The risk of wine suffering 'cork taint' from contaminated new oak barrels is severely under-estimated by coopers and wineries, according to new research.
Tests undertaken by analysts including chemist Pascal Chatonnet at Laboratoire Excell in France suggest that there are severalsources of TCA contamination of oak wood – although so far nobody seems to knowwhere it comes from.
However, the claims have been rubbished by French coopers association Tonneliers de France, which described them as ‘inaccurate and insulting’.
Excell, which has developed a commercial procedure fortesting new barrels for infection, will set out the research in a forthcoming issue of the Journal of Agricultural and Food Chemistry.
‘The extent of the problem is still severely under-estimatedby coopers and barrel-users, due to the extremely unpredictable, localised contamination of the staves,’ the laboratory said.
Excell said it believed that infection occurred while the wood was being naturally dried and seasoned, but could not pinpoint how the contamination happened, despite having several theories on the subject.

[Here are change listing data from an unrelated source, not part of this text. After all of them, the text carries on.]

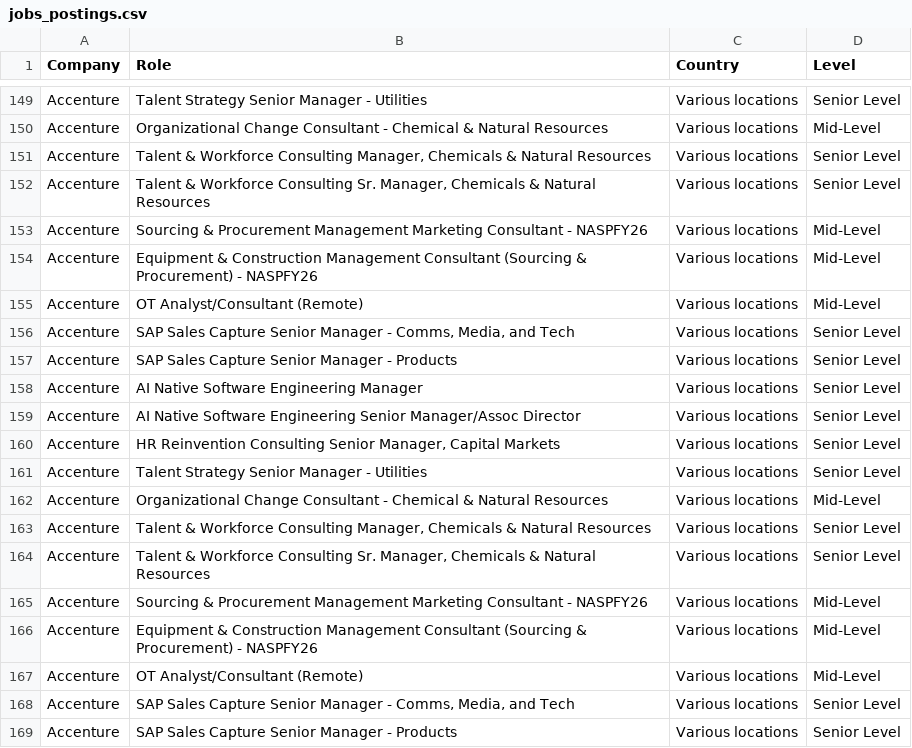
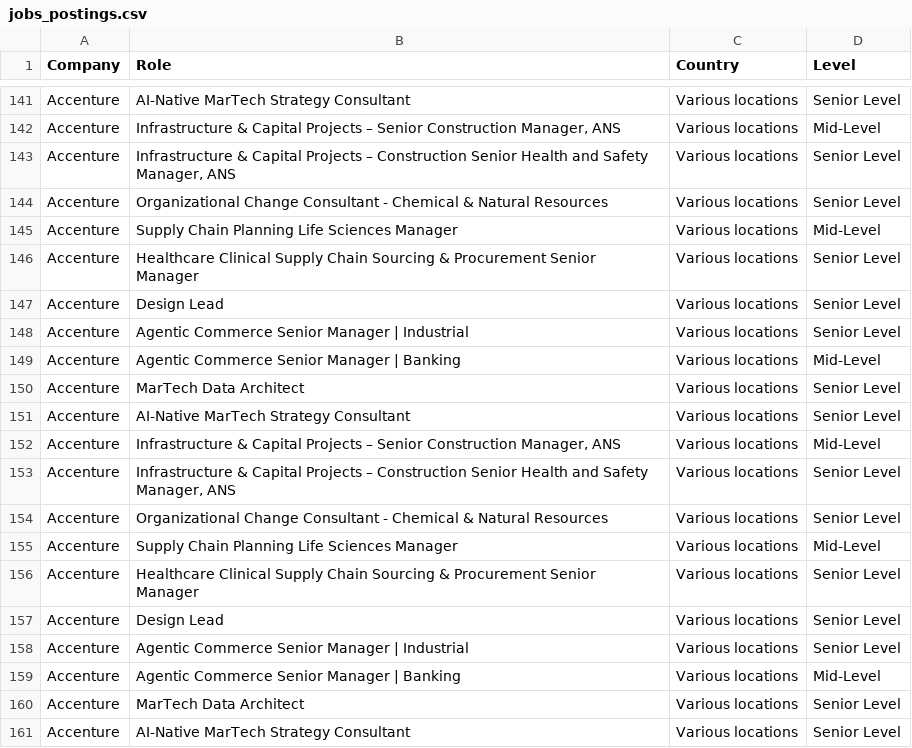
Before and after one commit to nefigarcia/outsourcing-analysis, a CSV file: jobs_postings.csv, drawn as a sheet; only a part is shown, gaps mark what is left out; removed rows and columns are numbered as before the commit, all else as after; the diff covers the shown part only; the diff names each change by its address in the sheet, - before the commit and + after, or states it on an @@ line.

```diff
--- a/jobs_postings.csv
+++ b/jobs_postings.csv
-B141 (Role): Talent Strategy Senior Manager - Utilities
+B141 (Role): AI-Native MarTech Strategy Consultant
-B142 (Role): Organizational Change Consultant - Chemical & Natural Resources
+B142 (Role): Infrastructure & Capital Projects – Senior Construction Manager, ANS
-B143 (Role): Talent & Workforce Consulting Manager, Chemicals & Natural Resources
+B143 (Role): Infrastructure & Capital Projects – Construction Senior Health and Safety Manager, ANS
-B144 (Role): Talent & Workforce Consulting Sr. Manager, Chemicals & Natural…
+B144 (Role): Organizational Change Consultant - Chemical & Natural…
-B145 (Role): Sourcing & Procurement Management Marketing Consultant - NASPFY26
+B145 (Role): Supply Chain Planning Life Sciences Manager
-B146 (Role): Equipment & Construction Management Consultant (Sourcing & Procurement) - NASPFY26
+B146 (Role): Healthcare Clinical Supply Chain Sourcing & Procurement Senior Manager
-D146:D147 (Level): Mid-Level
+D146:D147 (Level): Senior Level
-B147 (Role): OT Analyst/Consultant (Remote)
+B147 (Role): Design Lead
-B148 (Role): SAP Sales Capture Senior Manager - Comms, Media, and Tech
+B148 (Role): Agentic Commerce Senior Manager | Industrial
+row 149: Accenture | Agentic Commerce Senior Manager | Banking | Various locations | Mid-Level
-B150 (Role): SAP Sales Capture Senior Manager - Products
+B150 (Role): MarTech Data Architect
-B151 (Role): AI Native Software Engineering Manager
+B151 (Role): AI-Native MarTech Strategy Consultant
-B152 (Role): AI Native Software Engineering Senior Manager/Assoc Director
+B152 (Role): Infrastructure & Capital Projects – Senior Construction Manager, ANS
-D152 (Level): Senior Level
+D152 (Level): Mid-Level
-B153 (Role): HR Reinvention Consulting Senior Manager, Capital Markets
+B153 (Role): Infrastructure & Capital Projects – Construction Senior Health and Safety Manager, ANS
-B154 (Role): Talent Strategy Senior Manager - Utilities
+B154 (Role): Organizational Change Consultant - Chemical & Natural Resources
-B155 (Role): Organizational Change Consultant - Chemical & Natural Resources
+B155 (Role): Supply Chain Planning Life Sciences Manager
-B156 (Role): Talent & Workforce Consulting Manager, Chemicals & Natural Resources
+B156 (Role): Healthcare Clinical Supply Chain Sourcing & Procurement Senior Manager
-B157 (Role): Talent & Workforce Consulting Sr. Manager, Chemicals & Natural Resources
+B157 (Role): Design Lead
-B158 (Role): Sourcing & Procurement Management Marketing Consultant - NASPFY26
+B158 (Role): Agentic Commerce Senior Manager | Industrial
-D158 (Level): Mid-Level
+D158 (Level): Senior Level
-B159 (Role): Equipment & Construction Management Consultant (Sourcing & Procurement) - NASPFY26
+B159 (Role): Agentic Commerce Senior Manager | Banking
-row 167: Accenture | OT Analyst/Consultant (Remote) | Various locations | Mid-Level
-B160 (Role): SAP Sales Capture Senior Manager - Comms, Media, and Tech
+B160 (Role): MarTech Data Architect
-B161 (Role): SAP Sales Capture Senior Manager - Products
+B161 (Role): AI-Native MarTech Strategy Consultant
```
Also changed, not shown: 8 removed rows and 21 edited cells elsewhere in this file.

But Tonneliers de France disputed this, arguing that only 0.04% of barrels produced in the last three years were suspected of being infected with TCA – fewer than 100 barrels out of about half a million.
Written by Richard Woodard